1. Store it in the fridge
A big bowl of citrus adds cheer to any kitchen counter but the experts suggest you’re better off storing it in the fridge if you’re not going to devour it pretty quickly – refrigeration helps the fruit retain moisture. To avoid fungus growth, be sure to keep citrus dry (take it out of the bag before refrigerating) and not squashed together. Bring to room temperature before eating or juicing.
2. Juice it… with a fork
No bulky, expensive machinery needed to extract that zingy nectar for use in sauces, dressings and marinades. The trick? Roll the fruit on a hard surface first to get the juices flowing. Cut in half, move a fork up and down with one hand while squeezing the fruit with the other (do this over a strainer to catch the pips).
3. Segment it like a pro
Your secret weapon in segmenting is a super-sharp (mind your fingers), non-serrated knife. Cut a decent piece away from each end of the fruit and stand it upright on a chopping board. Follow the shape of the fruit as you cut downward in strips to remove the peel and pithy bits. Hold the peeled fruit in your hand and cut into each segment on both sides to remove.

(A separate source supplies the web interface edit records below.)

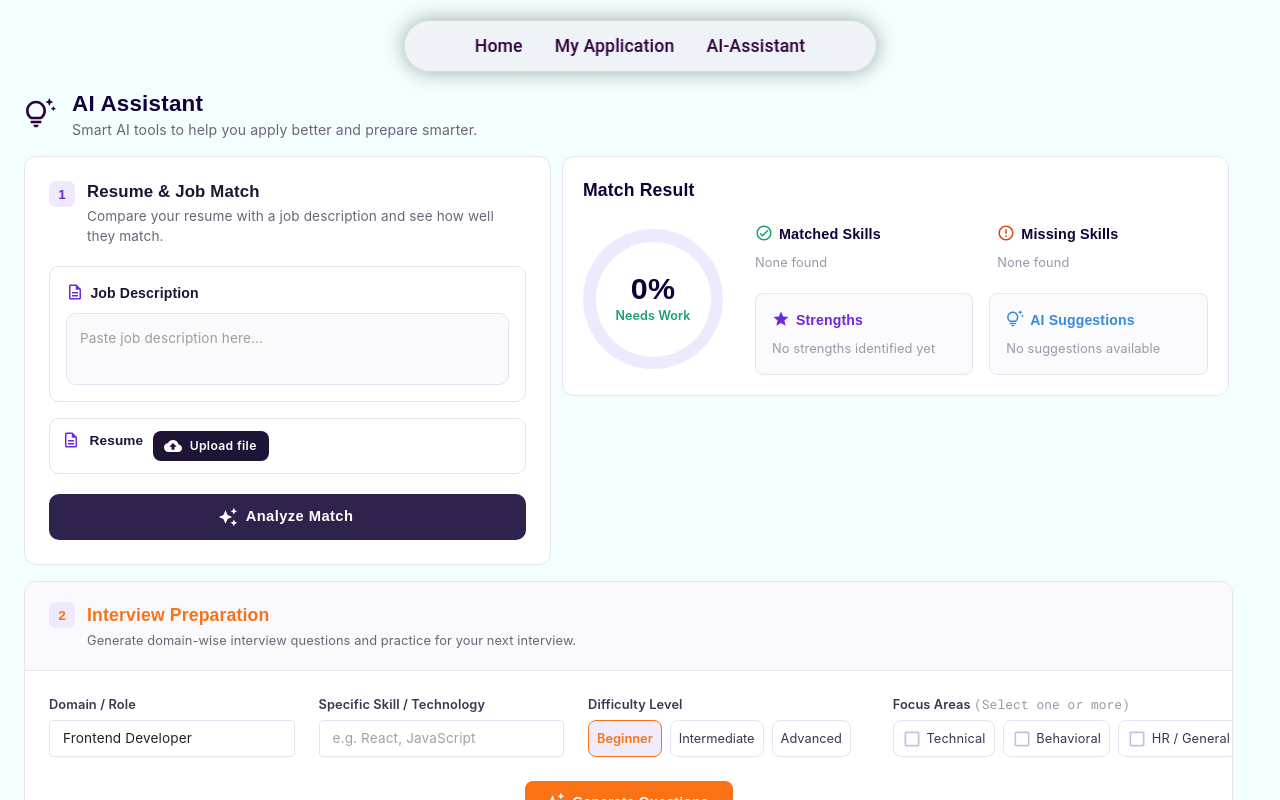
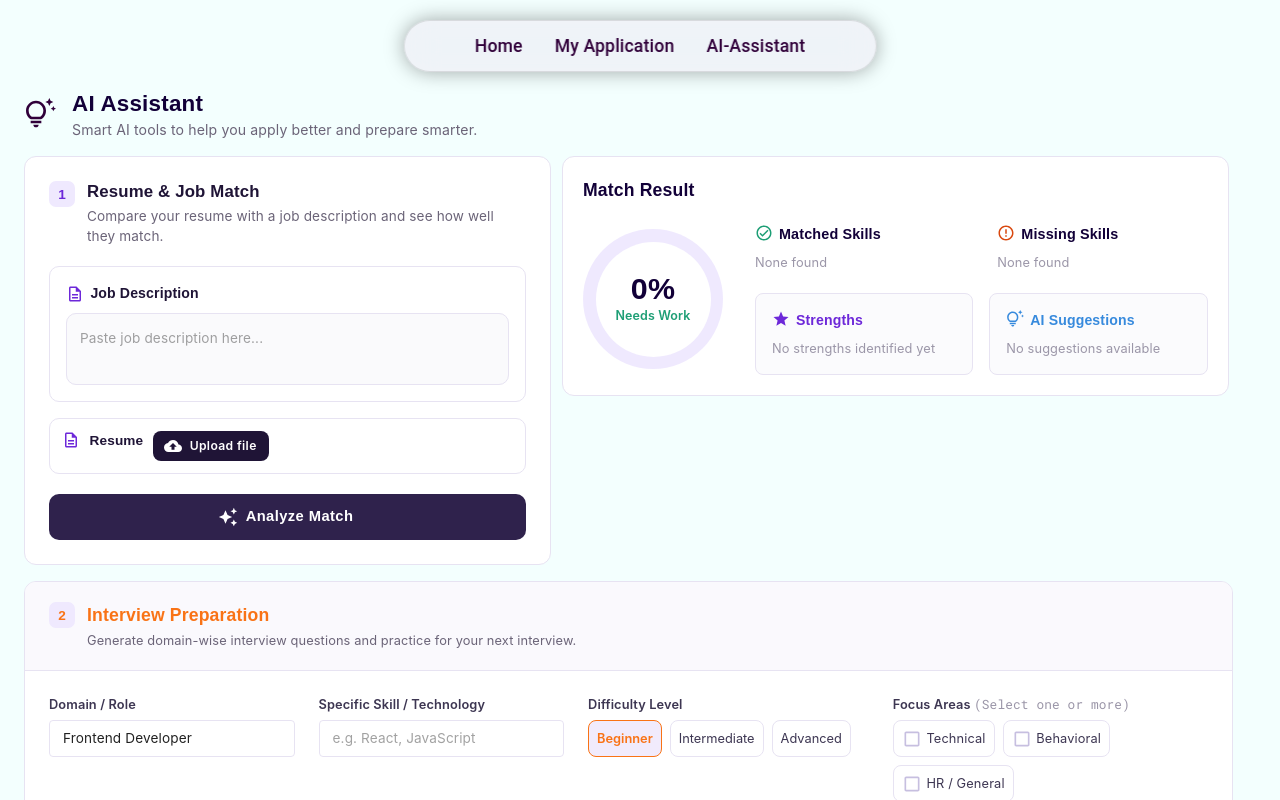
Before and after one commit to ashleshameshram/ApplicationTrackerApp, a React (Vite) app: page /ai-assistant in a window 1280 px wide. Shown: the top 800 px of the page. Built offline with nearby package versions, Linux system fonts and the light colour scheme; a web font is replaced by a local one.

Commit message:
Update README.md file

```diff
--- a/index.html
+++ b/index.html
@@ -7,7 +7,7 @@
     <link rel="preconnect" href="https://fonts.googleapis.com">
     <link rel="preconnect" href="https://fonts.gstatic.com" crossorigin>
     <link href="https://fonts.googleapis.com/css2?family=Alan+Sans:wght@300..900&family=Dai+Banna+SIL:ital,wght@0,300;0,400;0,500;0,600;0,700;1,300;1,400;1,500;1,600;1,700&family=Lancelot&family=Lato:wght@300;400;700&family=Macondo&family=Monoton&family=Montserrat:ital,wght@0,100..900;1,100..900&family=Playfair+Display:ital,wght@0,400..900;1,400..900&family=Roboto+Mono:ital,wght@0,100..700;1,100..700&family=Science+Gothic:wght@100..900&family=Sour+Gummy:ital,wght@0,100..900;1,100..900&display=swap" rel="stylesheet">
-    <title>ApplyIQ - Job Application App</title>
+    <title>ApplyIQ — AI-Powered Job Application Tracker</title>
   </head>
   <body>
     <div id="root"></div>
--- a/src/component/AI/InterviewPrep.jsx
+++ b/src/component/AI/InterviewPrep.jsx
@@ -163,7 +163,8 @@ export default function InterviewPrep({ setInterviewResult }) {
                     {/* Row 1: Domain/Role + Difficulty + Focus Areas — 3 up */}
                     <Stack direction={{ xs: 'column', md: 'row' }}
                         spacing={{ xs: 2.5, sm: 2.5, md: 3 }}
-                        alignItems={{ xs: 'stretch', md: 'flex-start' }}
+                        sx={{ alignItems: {xs: 'stretch',md: 'flex-start',},
+                    }}
                     >
                         {/* Domain / Role */}
                         <Box sx={{ flex: { md: 0.7 }, minWidth: 0, width: { xs: '100%', md: 'auto' } }}>
@@ -238,7 +239,7 @@ export default function InterviewPrep({ setInterviewResult }) {
                             <Typography sx={{ fontFamily: "'Inter', sans-serif", fontWeight: 600, fontSize: { xs: '0.72rem', sm: '0.8rem' }, color: '#3D3652', mb: 0.75 }}>
                                 Difficulty Level
                             </Typography>
-                            <Stack direction="row" spacing={1} flexWrap="wrap" useFlexGap>
+                            <Stack direction="row" spacing={1} sx={{ flexWrap:'wrap'}} useFlexGap>
                                 {difficultyOptions.map((opt) => {
                                     const val = opt.toLowerCase();
                                     return (
@@ -274,7 +275,7 @@ export default function InterviewPrep({ setInterviewResult }) {
                                 </Box>
                             </Typography>
 
-                            <Stack direction="row" spacing={1} flexWrap="wrap" useFlexGap>
+                            <Stack direction="row" spacing={1} sx={{ flexWrap: 'wrap' }} useFlexGap>
                                 {[
                                     { key: 'technical', label: 'Technical' },
                                     { key: 'behavioral', label: 'Behavioral' },
--- a/src/component/AI/JobDescription.jsx
+++ b/src/component/AI/JobDescription.jsx
@@ -11,7 +11,7 @@ export default function JobDescription({ setJobDescription, setInputMessage }) {
                 p: { xs: 1, sm: 1.5, md: 2 },
                 mb: { xs: 1, sm: 1.5, md: 2 },
             }}>
-            <Stack direction="row" alignItems="center" spacing={0.8} sx={{ mb: 1 }}>
+            <Stack direction="row" spacing={0.8} sx={{ mb: 1, alignItems: 'center' }}>
                 <DescriptionOutlinedIcon sx={{ fontSize: { xs: 14, sm: 16, md: 18 }, color: '#6D28D9' }} />
                 <Typography
                     sx={{
--- a/src/component/AI/ResumeUpload.jsx
+++ b/src/component/AI/ResumeUpload.jsx
@@ -56,8 +56,8 @@ export default function ResumeUpload({ setResumeText, setIsExtracting, setInputM
     return (
         <Stack
             direction="row"
+            spacing={{ xs: 0.7, sm: 1, md: 1.2}}
             alignItems="center"
-            spacing={{ xs: 0.7, sm: 1, md: 1.2 }}
             sx={{
                 minWidth: 0,
                 border: '1px solid #E7E3F2',
```
Also changed, not shown: 1 other file (tests, documents, lock files or other folders).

4. Add it after cooking
Citrus adds amazing zing to sauces, soups, stews, stir-fries… just add it once you’ve removed your pot or pan from the heat to avoid the citrus discolouring and taking on a bitter flavour.

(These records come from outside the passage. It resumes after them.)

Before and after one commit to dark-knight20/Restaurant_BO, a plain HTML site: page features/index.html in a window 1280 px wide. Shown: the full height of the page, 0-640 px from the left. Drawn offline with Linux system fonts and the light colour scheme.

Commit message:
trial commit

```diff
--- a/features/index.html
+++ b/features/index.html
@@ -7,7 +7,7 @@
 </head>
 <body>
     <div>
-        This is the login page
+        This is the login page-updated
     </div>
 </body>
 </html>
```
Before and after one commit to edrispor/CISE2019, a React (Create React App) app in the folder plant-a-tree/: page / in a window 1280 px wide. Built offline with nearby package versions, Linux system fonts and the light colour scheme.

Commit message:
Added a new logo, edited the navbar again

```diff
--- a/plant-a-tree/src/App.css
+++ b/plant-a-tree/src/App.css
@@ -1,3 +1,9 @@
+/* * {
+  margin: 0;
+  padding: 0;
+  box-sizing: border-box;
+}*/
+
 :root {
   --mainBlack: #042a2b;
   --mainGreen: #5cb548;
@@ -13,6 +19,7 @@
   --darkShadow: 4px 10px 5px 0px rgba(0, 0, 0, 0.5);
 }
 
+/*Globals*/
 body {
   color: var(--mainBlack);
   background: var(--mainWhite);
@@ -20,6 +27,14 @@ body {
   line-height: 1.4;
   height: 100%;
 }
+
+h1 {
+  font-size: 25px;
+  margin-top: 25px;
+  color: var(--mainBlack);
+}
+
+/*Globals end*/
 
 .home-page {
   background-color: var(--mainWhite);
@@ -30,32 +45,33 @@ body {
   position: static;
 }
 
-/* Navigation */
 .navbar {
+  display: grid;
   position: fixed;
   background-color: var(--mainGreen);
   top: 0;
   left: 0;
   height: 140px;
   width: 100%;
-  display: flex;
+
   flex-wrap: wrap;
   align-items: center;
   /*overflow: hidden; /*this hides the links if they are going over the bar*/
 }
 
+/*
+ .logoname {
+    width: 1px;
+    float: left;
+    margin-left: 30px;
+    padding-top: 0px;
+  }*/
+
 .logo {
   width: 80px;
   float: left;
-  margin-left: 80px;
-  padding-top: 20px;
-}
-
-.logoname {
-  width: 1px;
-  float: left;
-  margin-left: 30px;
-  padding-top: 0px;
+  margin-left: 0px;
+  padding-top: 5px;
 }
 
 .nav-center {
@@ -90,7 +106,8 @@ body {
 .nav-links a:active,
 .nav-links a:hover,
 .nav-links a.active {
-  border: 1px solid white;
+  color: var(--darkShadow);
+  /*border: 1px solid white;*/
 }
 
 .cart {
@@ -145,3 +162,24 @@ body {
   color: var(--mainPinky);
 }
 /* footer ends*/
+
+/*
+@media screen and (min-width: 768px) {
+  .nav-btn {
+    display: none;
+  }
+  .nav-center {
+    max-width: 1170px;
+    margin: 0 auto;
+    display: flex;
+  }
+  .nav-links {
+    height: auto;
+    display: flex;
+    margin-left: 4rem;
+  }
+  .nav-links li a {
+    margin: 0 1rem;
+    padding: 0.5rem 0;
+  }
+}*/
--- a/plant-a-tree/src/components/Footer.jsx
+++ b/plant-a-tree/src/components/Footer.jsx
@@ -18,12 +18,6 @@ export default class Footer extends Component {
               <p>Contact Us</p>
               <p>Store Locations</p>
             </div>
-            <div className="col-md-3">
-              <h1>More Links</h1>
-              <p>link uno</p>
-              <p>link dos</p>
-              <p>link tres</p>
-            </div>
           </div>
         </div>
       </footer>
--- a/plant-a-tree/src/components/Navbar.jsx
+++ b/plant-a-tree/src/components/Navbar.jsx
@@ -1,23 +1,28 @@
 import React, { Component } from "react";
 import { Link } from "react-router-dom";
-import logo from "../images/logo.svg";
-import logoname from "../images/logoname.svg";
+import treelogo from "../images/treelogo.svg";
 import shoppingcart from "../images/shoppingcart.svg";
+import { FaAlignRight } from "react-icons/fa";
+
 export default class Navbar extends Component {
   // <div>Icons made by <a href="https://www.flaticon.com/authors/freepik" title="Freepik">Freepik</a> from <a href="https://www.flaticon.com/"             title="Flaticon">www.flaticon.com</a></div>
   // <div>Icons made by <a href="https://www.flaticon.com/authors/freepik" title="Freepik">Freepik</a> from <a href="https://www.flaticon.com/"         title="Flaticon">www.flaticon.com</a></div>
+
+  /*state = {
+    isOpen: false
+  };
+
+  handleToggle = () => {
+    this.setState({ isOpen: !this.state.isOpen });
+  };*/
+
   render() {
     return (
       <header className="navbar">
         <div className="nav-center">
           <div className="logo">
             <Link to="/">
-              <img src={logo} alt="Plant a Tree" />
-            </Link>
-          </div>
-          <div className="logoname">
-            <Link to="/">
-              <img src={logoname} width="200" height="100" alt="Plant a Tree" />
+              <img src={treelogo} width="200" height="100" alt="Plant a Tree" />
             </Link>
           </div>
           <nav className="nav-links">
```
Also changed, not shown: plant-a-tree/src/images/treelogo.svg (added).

5. Grate it as you go
We’re all for prepping ahead, but if your recipe calls for citrus zest, you’re better off grating right before you need to add it. Grated citrus peel will dry out and lose flavour if it hangs around for too long.
6. Be wary of dairy

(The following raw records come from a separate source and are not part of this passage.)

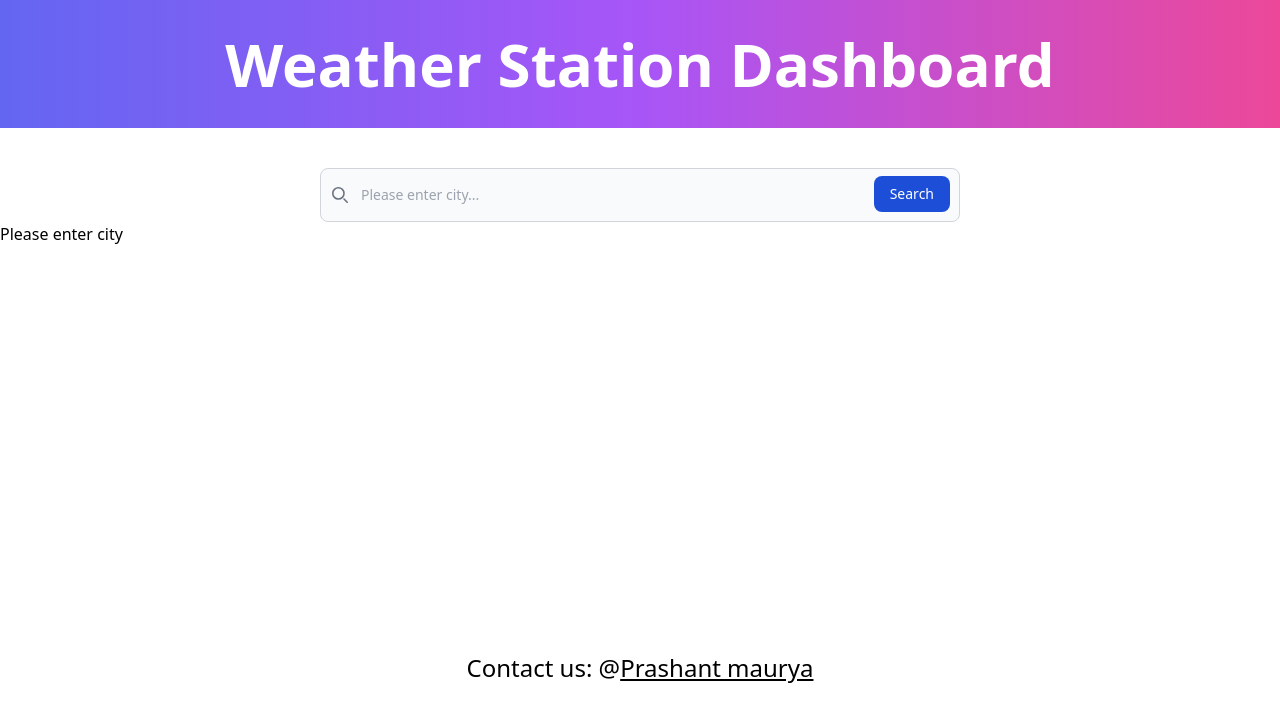
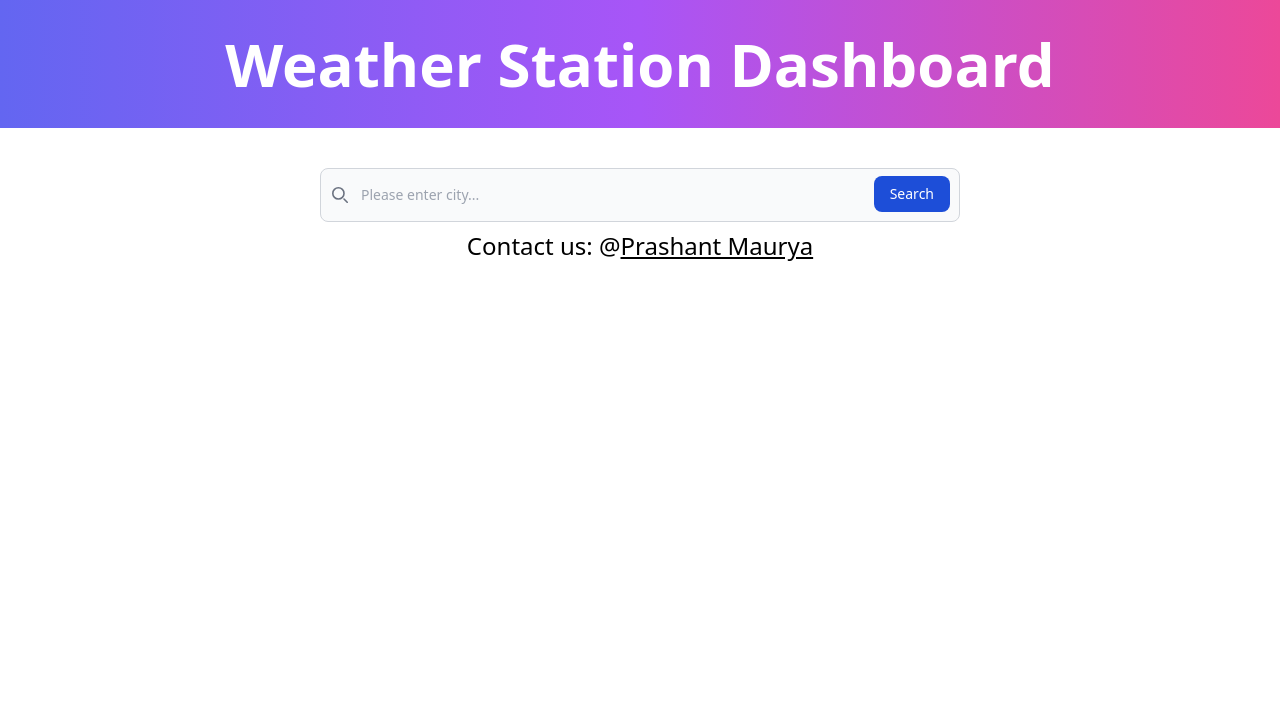
Before and after one commit to prashant94157/weather-station-dashboard, a React (Vite) app: page / in a window 1280 px wide. Shown: the top 722 px of the page. Built offline with nearby package versions, Linux system fonts and the light colour scheme.

Commit message:
adding landing page

```diff
--- a/src/screens/LandingScreen.jsx
+++ b/src/screens/LandingScreen.jsx
@@ -1,13 +1,14 @@
-import React, { useEffect, useState } from 'react';
+import React, { useEffect, useState, Suspense } from 'react';
 import Search from '../components/Search';
 import Loader from '../components/Loader';
 import { Link, useSearchParams } from 'react-router-dom';
 import Alert from '../components/Alert';
 import DisplayWeatherDetails from '../components/DisplayWeatherDetails';
-import Globe from '../components/Globe';
+import styled from 'styled-components';
+import { Canvas } from '@react-three/fiber';
+import AnimatedSphere from '../components/AnimatedSphere';
 
 const LandingScreen = () => {
-  const [loading, setLoading] = useState(false);
   const [message, setMessage] = useState('');
   const [weather, setWeather] = useState({
     cityName: '',
@@ -28,24 +29,11 @@ const LandingScreen = () => {
 
   useEffect(() => {
     const fetchData = async () => {
-      setLoading('true');
       const result = await fetch(URL);
       result.json().then((json) => {
-        console.log(json);
         if (json.error) {
           setMessage(json.error.message);
-          setWeather({
-            cityName: '',
-            country: '',
-            tempInC: '',
-            tempInF: '',
-            humidity: '',
-            windSpeed: '',
-            weatherCondition: '',
-            icon: '',
-          });
-          setLat('');
-          setLon('');
+          setTimeout(() => setMessage(''), 5000);
         } else {
           setWeather({
             cityName: json.location.name,
@@ -61,51 +49,57 @@ const LandingScreen = () => {
           setLon(json.location.lon);
         }
       });
-      setTimeout(() => setMessage(''), 5000);
-      setLoading(false);
     };
+
     if (city) fetchData();
   }, [city]);
 
   return (
-    <>
-      <div className='w-full flex justify-center items-center bg-gradient-to-r from-indigo-500 via-purple-500 to-pink-500 text-white h-20 sm:h-24 lg:h-32'>
-        <div className='font-extrabold text-3xl sm:text-4xl lg:text-6xl'>
+    <Wrapper className='app'>
+      <div className='flex items-center justify-center w-full h-20 text-white bg-gradient-to-r from-indigo-500 via-purple-500 to-pink-500 sm:h-24 lg:h-32'>
+        <div className='text-3xl font-extrabold sm:text-4xl lg:text-6xl'>
           <Link to='/'>Weather Station Dashboard</Link>
         </div>
       </div>
-
-      <div className='min-h-[582px] sm:min-h-[558px] lg:min-h-[516px]'>
+      <div className=''>
         {message && <Alert>{message}</Alert>}
         <div className='pt-10'>
           <Search url='/' placeholder='Please enter city...' keyword='city' />
         </div>
         <div>
-          {city ? (
-            <div className='flex flex-col lg:flex-row'>
+          {weather && weather.country && weather.country.length && (
+            <div className='flex flex-col lg:flex-row lg:justify-center lg:items-center'>
               <DisplayWeatherDetails data={weather} />
-              <Globe lon={lon} lat={lat} />
+              <Canvas className='canvas'>
+                <Suspense fallback={null}>
+                  <AnimatedSphere lat={lat} lon={lon} city={weather.cityName} />
+                </Suspense>
+              </Canvas>
             </div>
-          ) : (
-            'Please enter city'
           )}
         </div>
-        {loading ? <Loader /> : ''}
       </div>
 
-      <div className='w-full flex justify-center items-center h-8 sm:h-10 lg:h-12 text-base sm:text-xl lg:text-2xl'>
+      {/* footer */}
+      <div className='flex items-center justify-center w-full h-8 text-base sm:h-10 lg:h-12 sm:text-xl lg:text-2xl'>
         <div>
           Contact us: @
           <a
             href='mailto:0166621m@gmail.com'
-            className='hover:cursor-pointer underline'
+            className='underline hover:cursor-pointer'
           >
-            Prashant maurya
+            Prashant Maurya
           </a>
         </div>
       </div>
-    </>
+    </Wrapper>
   );
 };
 
+const Wrapper = styled.div`
+  canvas {
+    height: 500px;
+  }
+`;
+
 export default LandingScreen;
```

A squeeze of citrus works well to lighten up creamy sauces, but too much will cause dairy to curdle (#fail).
7. Up the acidity
When combined with citrus, sweet vinegars like apple cider, rice- and white wine vinegar balance out tartness and really pack a flavour punch (salad will never be the same once you’ve tried lemony apple cider vinaigrette, promise).